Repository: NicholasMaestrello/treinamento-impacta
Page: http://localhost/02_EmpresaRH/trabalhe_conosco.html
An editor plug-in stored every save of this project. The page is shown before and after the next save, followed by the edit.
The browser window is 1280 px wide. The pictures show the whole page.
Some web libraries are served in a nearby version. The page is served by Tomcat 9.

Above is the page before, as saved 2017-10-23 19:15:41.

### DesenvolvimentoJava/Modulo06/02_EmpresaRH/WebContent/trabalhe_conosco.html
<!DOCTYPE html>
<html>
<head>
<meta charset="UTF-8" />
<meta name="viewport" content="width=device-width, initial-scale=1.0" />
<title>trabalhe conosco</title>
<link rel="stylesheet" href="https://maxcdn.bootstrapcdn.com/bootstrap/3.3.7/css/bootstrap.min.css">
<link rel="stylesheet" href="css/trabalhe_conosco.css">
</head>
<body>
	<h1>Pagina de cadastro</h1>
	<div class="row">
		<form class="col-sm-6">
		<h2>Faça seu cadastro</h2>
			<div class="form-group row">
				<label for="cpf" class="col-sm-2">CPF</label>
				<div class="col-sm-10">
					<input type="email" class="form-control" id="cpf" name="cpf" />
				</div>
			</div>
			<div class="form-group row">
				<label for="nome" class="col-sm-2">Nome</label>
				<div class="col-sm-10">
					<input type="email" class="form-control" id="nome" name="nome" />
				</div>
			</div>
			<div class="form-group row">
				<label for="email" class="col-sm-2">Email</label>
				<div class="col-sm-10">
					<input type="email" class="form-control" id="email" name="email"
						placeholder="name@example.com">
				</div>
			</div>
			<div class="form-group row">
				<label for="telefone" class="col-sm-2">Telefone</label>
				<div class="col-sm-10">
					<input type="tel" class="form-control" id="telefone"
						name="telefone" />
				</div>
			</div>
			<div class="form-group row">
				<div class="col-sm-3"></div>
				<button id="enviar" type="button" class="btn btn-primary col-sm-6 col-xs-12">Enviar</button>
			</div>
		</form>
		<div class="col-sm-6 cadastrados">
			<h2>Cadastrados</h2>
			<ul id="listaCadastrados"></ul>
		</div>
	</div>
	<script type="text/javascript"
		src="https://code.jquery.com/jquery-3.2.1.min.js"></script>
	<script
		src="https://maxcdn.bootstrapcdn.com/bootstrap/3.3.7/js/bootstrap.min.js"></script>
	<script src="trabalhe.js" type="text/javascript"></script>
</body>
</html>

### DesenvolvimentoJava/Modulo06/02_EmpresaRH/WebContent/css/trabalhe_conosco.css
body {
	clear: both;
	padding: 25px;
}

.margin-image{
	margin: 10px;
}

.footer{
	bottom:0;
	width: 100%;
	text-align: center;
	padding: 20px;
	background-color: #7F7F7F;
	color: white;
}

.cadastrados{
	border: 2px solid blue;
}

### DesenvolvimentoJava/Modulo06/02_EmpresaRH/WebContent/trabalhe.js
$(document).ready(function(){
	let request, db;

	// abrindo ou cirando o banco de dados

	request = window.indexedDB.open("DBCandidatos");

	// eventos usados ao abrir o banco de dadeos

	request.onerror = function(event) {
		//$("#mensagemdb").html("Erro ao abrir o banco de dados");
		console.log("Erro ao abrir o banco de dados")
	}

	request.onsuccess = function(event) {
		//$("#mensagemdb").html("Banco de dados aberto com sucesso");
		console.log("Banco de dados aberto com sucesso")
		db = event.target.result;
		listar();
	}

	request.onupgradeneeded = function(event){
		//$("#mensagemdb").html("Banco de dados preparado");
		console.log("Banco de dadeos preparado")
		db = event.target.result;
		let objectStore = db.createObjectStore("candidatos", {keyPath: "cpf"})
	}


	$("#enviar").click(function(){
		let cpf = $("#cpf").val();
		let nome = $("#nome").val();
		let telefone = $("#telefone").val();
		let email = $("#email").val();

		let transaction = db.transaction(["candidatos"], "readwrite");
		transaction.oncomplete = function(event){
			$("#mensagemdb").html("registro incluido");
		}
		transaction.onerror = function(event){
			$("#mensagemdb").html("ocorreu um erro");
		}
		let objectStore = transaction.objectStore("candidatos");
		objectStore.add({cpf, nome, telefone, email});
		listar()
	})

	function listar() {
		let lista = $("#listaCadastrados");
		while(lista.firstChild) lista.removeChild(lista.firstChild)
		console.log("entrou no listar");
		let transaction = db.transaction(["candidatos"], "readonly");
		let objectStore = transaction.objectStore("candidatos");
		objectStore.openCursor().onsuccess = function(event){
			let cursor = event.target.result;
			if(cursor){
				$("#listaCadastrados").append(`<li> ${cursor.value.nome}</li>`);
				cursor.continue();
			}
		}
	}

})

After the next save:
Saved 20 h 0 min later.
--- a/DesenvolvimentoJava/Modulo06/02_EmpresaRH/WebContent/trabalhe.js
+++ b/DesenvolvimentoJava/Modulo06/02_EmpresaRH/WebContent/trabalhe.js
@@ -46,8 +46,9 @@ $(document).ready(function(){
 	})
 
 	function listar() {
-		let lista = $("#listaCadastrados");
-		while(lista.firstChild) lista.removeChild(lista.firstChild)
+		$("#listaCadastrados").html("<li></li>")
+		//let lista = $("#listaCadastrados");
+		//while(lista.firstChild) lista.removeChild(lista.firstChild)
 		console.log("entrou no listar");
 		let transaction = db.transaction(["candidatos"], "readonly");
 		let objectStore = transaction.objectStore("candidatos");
****
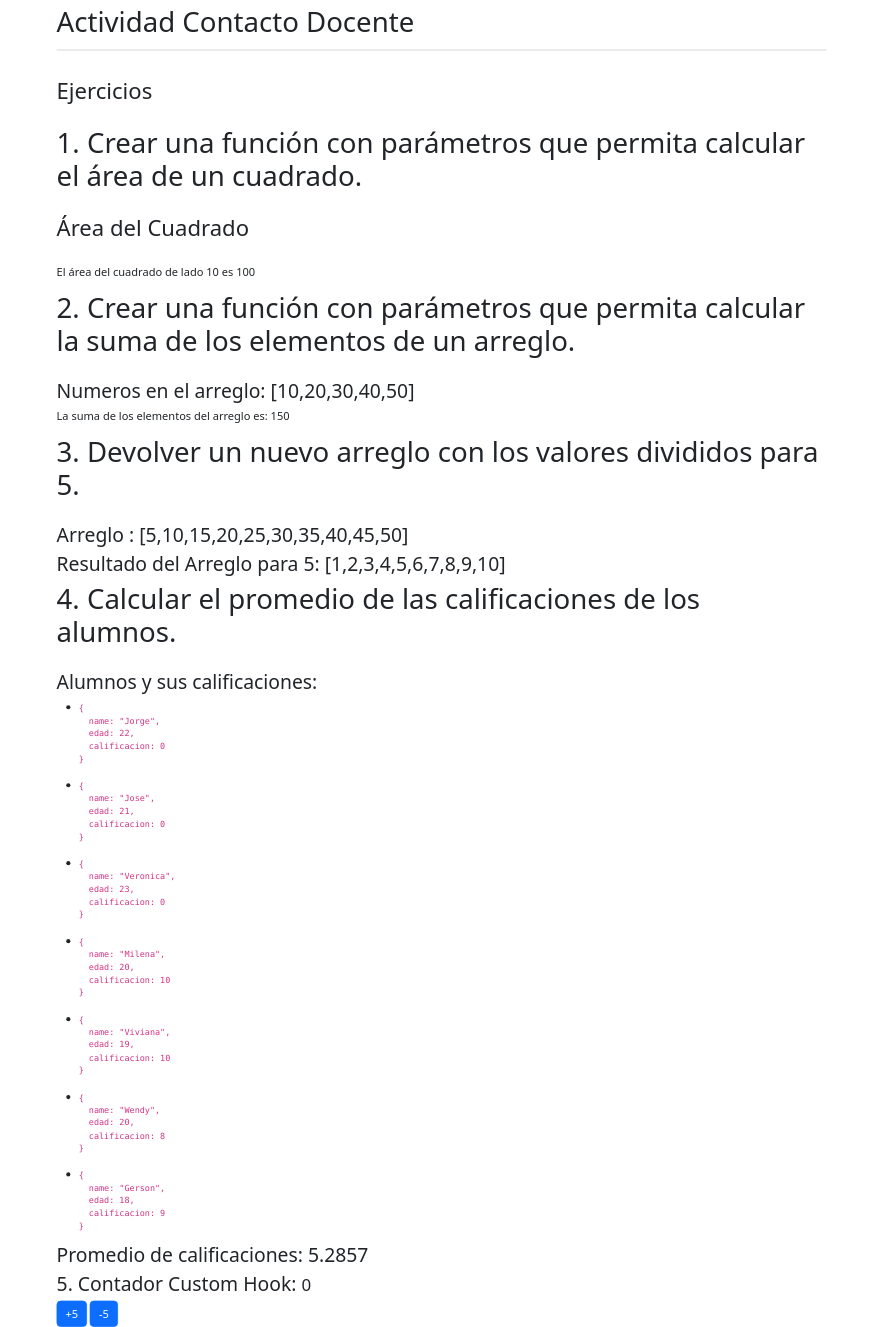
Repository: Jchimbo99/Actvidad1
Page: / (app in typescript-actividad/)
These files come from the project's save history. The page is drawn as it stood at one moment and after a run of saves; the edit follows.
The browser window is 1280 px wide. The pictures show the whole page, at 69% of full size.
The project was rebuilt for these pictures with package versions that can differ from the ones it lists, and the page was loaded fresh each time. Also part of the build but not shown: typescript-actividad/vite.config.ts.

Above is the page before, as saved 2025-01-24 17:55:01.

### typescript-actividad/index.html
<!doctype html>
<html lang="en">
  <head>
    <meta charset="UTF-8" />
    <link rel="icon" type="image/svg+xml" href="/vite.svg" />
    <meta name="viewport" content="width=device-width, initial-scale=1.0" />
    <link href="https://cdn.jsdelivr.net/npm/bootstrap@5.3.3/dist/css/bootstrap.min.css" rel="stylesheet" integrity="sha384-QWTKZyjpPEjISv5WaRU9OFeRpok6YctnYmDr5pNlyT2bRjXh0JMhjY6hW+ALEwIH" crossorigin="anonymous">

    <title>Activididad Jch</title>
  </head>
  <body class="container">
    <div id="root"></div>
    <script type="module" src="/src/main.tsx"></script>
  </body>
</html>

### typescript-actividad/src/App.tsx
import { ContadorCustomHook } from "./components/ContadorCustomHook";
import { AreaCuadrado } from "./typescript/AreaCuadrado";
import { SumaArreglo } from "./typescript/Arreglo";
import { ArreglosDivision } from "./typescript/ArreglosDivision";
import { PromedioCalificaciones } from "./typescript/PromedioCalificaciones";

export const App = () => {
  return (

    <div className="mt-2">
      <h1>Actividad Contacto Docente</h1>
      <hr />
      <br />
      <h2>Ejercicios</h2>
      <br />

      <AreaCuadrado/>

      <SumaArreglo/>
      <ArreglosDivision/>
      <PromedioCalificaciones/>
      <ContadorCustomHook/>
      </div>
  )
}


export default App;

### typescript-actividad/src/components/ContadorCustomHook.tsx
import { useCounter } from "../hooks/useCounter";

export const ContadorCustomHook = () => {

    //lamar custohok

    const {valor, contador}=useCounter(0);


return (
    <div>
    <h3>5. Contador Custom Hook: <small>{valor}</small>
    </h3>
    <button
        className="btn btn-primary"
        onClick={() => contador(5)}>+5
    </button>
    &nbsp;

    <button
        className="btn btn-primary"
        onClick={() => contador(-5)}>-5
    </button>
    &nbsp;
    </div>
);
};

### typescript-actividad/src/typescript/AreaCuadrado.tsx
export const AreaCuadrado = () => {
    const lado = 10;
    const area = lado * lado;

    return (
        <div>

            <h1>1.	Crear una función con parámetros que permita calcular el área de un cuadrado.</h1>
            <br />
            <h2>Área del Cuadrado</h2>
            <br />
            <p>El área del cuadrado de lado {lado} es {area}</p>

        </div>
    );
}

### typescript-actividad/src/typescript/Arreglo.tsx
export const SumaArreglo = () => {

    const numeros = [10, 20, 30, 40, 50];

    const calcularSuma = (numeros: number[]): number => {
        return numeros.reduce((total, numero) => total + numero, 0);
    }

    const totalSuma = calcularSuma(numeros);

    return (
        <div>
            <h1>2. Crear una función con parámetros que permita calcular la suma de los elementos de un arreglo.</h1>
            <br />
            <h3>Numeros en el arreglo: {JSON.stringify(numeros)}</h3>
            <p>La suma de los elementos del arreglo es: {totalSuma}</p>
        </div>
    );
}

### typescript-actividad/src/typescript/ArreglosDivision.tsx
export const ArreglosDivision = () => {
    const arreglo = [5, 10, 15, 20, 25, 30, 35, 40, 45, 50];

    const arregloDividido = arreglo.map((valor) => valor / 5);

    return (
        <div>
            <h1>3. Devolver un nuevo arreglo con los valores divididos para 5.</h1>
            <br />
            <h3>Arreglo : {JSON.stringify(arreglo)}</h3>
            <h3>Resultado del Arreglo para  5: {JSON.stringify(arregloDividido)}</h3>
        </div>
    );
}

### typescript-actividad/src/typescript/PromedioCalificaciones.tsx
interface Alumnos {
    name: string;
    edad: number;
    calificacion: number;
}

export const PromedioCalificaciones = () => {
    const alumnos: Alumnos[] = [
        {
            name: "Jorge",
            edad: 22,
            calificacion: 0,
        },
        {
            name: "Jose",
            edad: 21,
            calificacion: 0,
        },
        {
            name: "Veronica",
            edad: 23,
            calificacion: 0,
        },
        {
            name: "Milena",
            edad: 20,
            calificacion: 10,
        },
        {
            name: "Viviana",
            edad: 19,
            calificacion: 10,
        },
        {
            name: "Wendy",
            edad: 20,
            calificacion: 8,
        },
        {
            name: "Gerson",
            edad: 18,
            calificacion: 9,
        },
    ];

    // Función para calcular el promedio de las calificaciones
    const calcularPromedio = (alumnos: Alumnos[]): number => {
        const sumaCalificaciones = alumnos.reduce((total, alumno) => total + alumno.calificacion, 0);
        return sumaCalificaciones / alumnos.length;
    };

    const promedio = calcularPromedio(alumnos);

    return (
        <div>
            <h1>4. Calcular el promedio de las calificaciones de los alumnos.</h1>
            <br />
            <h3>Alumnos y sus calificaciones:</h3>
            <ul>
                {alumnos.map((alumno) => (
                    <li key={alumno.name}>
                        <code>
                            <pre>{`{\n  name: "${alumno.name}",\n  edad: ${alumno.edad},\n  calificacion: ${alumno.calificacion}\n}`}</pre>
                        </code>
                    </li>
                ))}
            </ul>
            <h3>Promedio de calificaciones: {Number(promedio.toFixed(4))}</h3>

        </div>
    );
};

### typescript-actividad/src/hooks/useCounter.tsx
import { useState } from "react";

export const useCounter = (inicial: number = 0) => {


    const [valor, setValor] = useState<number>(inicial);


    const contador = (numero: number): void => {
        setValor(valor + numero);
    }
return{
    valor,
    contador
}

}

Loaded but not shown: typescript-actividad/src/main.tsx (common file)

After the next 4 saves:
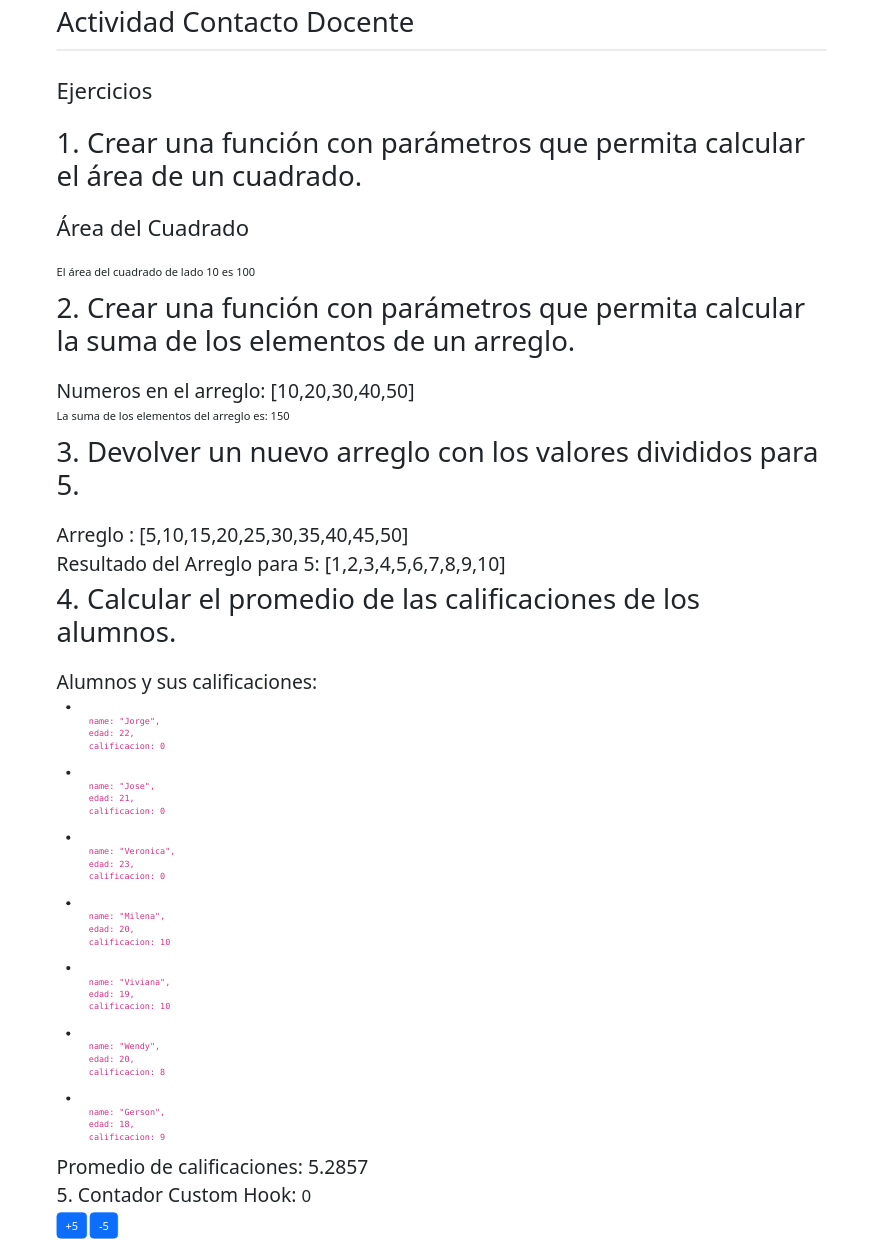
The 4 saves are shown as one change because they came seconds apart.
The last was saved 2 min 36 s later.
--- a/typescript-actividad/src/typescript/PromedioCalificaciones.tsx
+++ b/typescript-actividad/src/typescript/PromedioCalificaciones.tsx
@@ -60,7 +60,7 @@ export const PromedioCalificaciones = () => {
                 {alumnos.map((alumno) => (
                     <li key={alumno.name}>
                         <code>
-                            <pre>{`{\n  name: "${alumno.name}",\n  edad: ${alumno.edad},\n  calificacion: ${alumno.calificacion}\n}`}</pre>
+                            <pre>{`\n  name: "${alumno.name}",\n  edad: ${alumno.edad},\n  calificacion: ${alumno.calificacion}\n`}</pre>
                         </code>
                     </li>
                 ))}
****
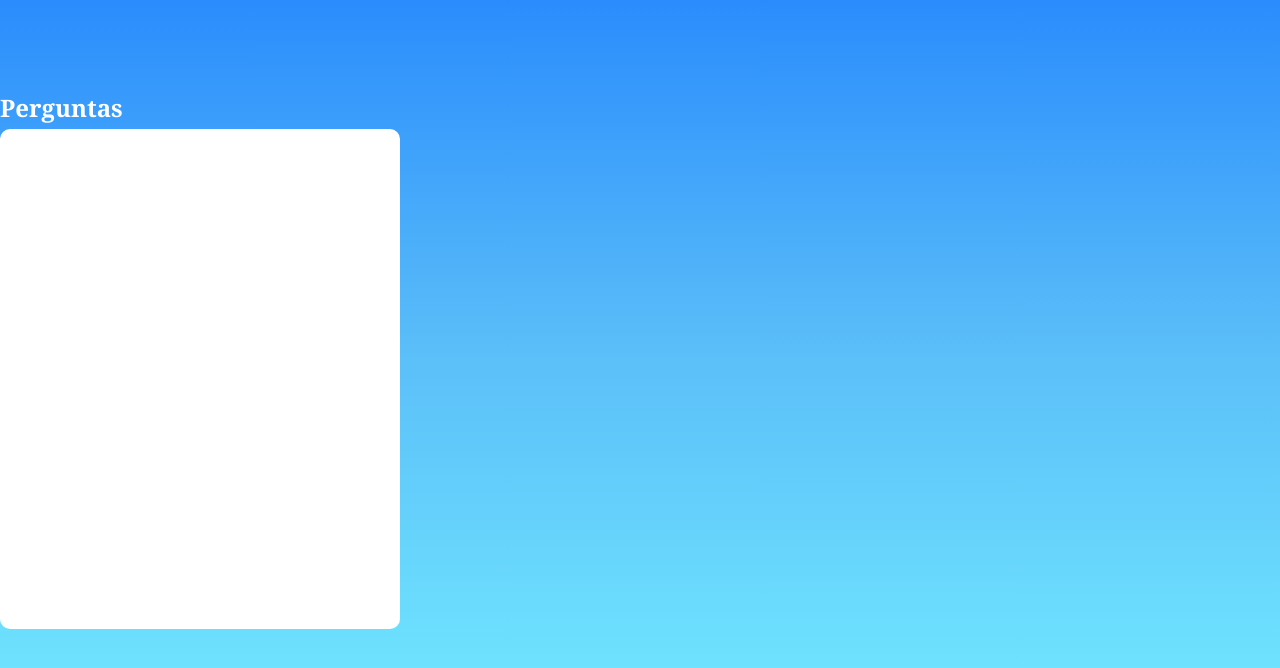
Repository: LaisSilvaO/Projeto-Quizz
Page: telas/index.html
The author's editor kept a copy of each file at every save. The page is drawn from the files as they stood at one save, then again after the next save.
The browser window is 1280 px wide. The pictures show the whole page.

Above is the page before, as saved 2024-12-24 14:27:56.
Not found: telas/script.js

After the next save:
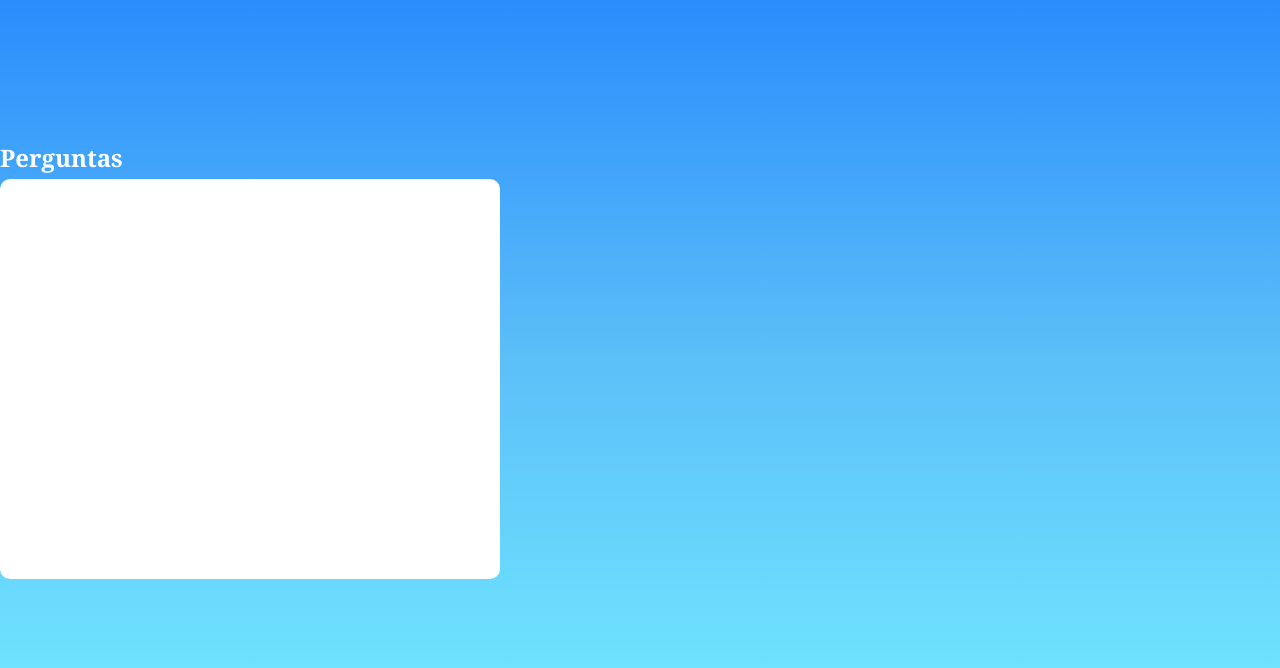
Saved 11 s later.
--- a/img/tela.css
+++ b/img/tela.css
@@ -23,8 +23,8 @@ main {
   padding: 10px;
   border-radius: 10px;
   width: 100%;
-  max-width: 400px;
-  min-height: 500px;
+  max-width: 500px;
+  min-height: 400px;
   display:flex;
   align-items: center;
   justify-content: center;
****
• [WORK INSTRUCTION]:
On how many lines of the listing does the string "edad" appear? Only the number should be given.

• [ANSWER FOR THIS EXERCISE]:
11